A single number is the answer here: how many lines of the entries contain "client"?
★ ★ ★ ★
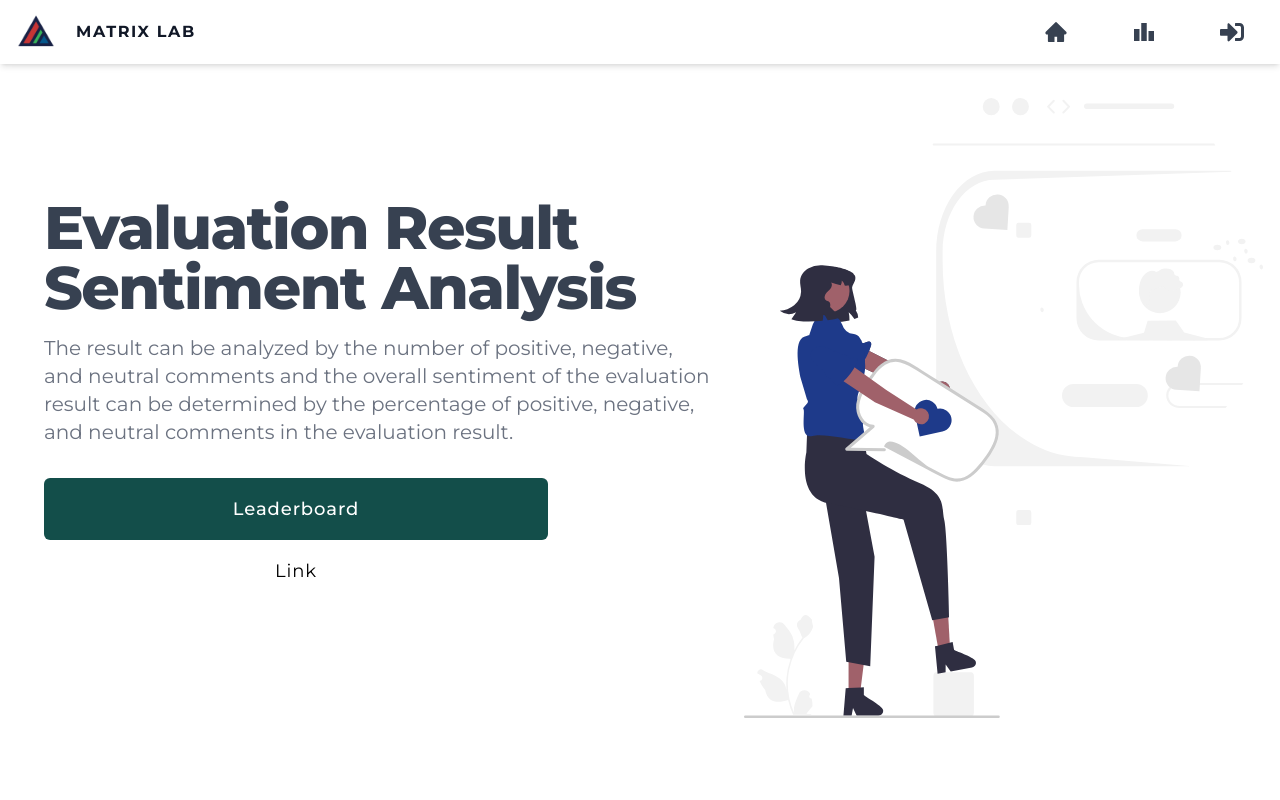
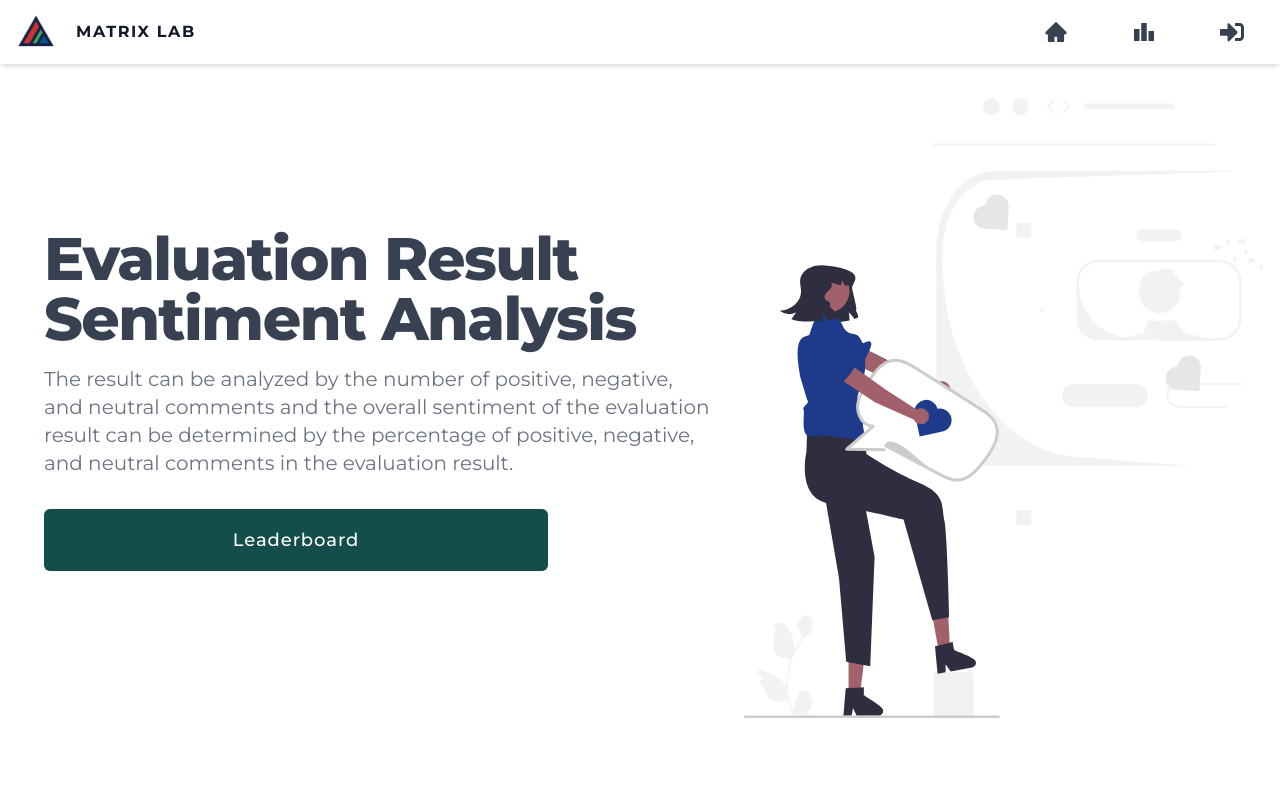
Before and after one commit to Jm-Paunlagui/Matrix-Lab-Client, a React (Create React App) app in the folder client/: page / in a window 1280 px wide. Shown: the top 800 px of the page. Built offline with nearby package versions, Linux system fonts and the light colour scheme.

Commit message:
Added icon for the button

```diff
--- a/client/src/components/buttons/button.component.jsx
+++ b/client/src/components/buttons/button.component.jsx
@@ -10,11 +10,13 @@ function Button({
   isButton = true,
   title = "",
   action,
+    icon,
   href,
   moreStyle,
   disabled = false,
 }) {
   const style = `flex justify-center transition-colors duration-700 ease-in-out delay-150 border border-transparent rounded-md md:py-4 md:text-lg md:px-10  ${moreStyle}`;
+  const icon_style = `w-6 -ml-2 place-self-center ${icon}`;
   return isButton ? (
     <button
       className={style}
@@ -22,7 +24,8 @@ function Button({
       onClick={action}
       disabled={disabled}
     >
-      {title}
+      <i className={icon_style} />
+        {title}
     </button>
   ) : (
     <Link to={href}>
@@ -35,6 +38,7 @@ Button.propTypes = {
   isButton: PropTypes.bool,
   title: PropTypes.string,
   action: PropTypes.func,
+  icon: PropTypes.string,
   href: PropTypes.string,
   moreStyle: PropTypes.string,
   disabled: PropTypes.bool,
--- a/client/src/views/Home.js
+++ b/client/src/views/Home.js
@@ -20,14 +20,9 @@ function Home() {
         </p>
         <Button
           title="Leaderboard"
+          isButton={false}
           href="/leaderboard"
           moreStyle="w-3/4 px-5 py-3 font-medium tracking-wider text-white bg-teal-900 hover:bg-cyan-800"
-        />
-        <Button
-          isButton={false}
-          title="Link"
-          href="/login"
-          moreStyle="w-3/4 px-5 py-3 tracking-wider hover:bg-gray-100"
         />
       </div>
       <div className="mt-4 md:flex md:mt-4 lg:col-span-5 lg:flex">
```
★ ★ ★ ★
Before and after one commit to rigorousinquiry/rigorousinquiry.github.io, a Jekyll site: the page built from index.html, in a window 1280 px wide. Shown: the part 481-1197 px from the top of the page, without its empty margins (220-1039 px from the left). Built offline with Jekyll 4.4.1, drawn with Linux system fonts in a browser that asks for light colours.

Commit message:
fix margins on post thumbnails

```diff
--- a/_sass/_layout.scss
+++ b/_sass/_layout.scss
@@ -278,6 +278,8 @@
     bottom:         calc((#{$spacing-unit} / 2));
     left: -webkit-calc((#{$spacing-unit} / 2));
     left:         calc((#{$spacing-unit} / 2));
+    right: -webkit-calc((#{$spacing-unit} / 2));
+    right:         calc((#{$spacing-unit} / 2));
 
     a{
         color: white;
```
★ ★ ★ ★
Response area
5